__What to produce__: Beginning with the line containing "notizia pagine collettivi" and ending with the last line of the records, set down every line exactly.

=== Begin Enclosure ===

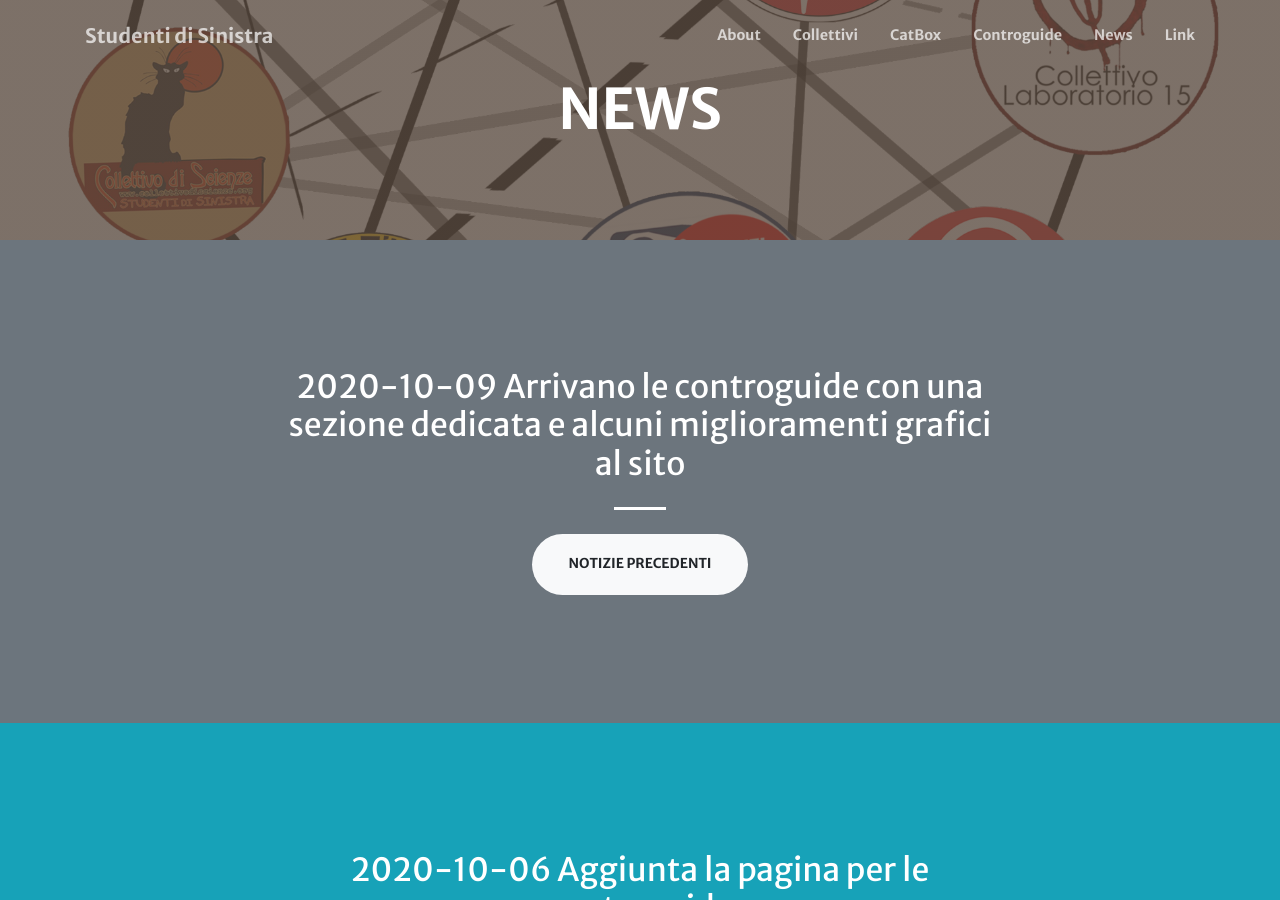
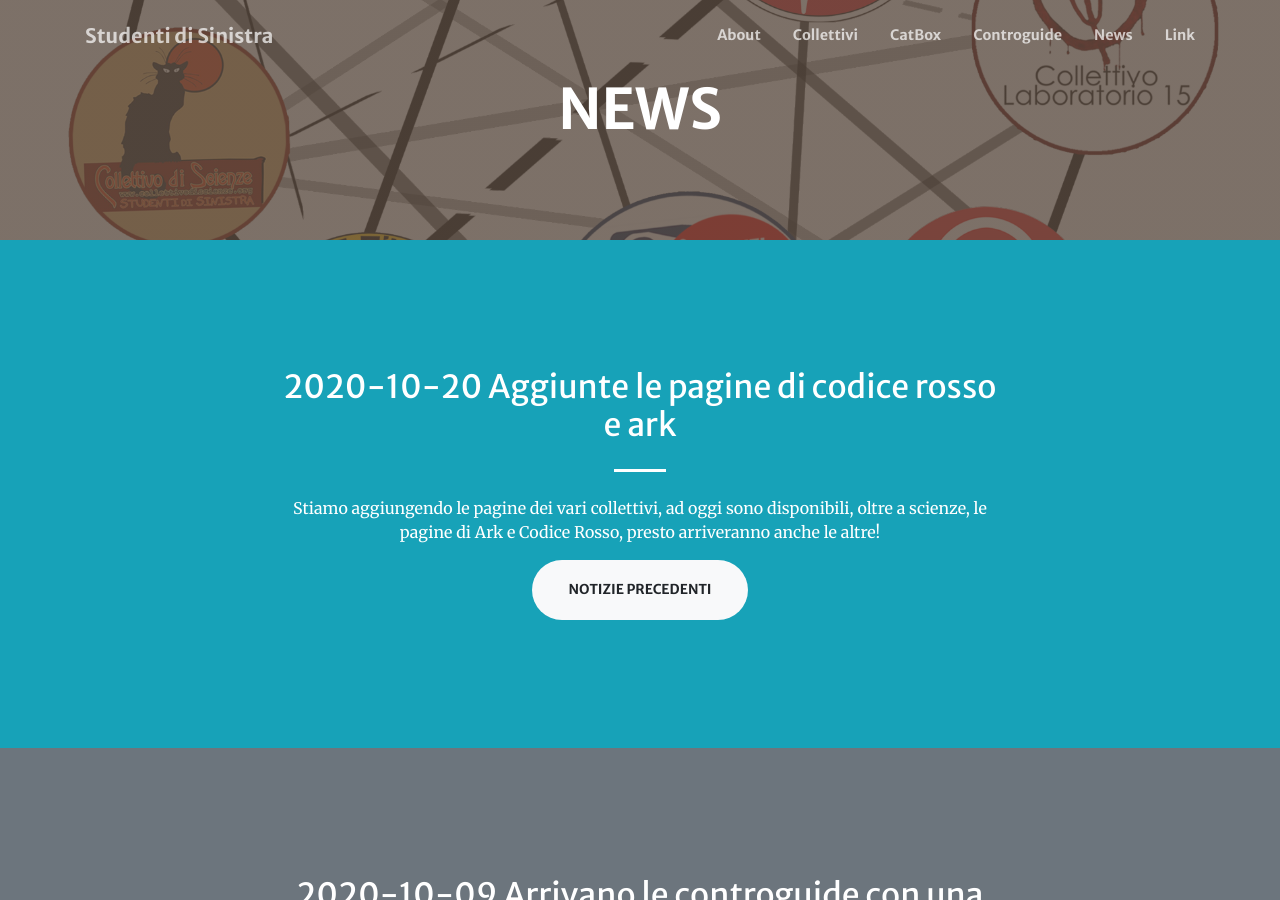
Before and after one commit to studentidisinistra/studentidisinistra.github.io, a Jekyll site: the page built from news.md, in a window 1280 px wide and 900 px high. Built offline with Jekyll 4.4.1, drawn with Linux system fonts in a browser that asks for light colours; nearby versions of some CDN libraries.

Commit message:
notizia pagine collettivi

```diff
--- a/news.md
+++ b/news.md
@@ -10,6 +10,15 @@ menus:
     weight: 2
 
 sections:
+  - type: call-to-action.html
+    section_id: post6
+    background_style: bg-info
+    title: 2020-10-20 Aggiunte le pagine di codice rosso e ark
+    text:  Stiamo aggiungendo le pagine dei vari collettivi, ad oggi sono disponibili, oltre a scienze, le pagine di Ark e Codice Rosso, presto arriveranno anche le altre!
+    actions:
+      - title: notizie precedenti
+        url: '#post5'
+        class: btn-light
   - type: call-to-action.html
     section_id: post5
     background_style: bg-secondary
```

=== End Enclosure ===

__Answer space__:
notizia pagine collettivi

```diff
--- a/news.md
+++ b/news.md
@@ -10,6 +10,15 @@ menus:
     weight: 2
 
 sections:
+  - type: call-to-action.html
+    section_id: post6
+    background_style: bg-info
+    title: 2020-10-20 Aggiunte le pagine di codice rosso e ark
+    text:  Stiamo aggiungendo le pagine dei vari collettivi, ad oggi sono disponibili, oltre a scienze, le pagine di Ark e Codice Rosso, presto arriveranno anche le altre!
+    actions:
+      - title: notizie precedenti
+        url: '#post5'
+        class: btn-light
   - type: call-to-action.html
     section_id: post5
     background_style: bg-secondary
```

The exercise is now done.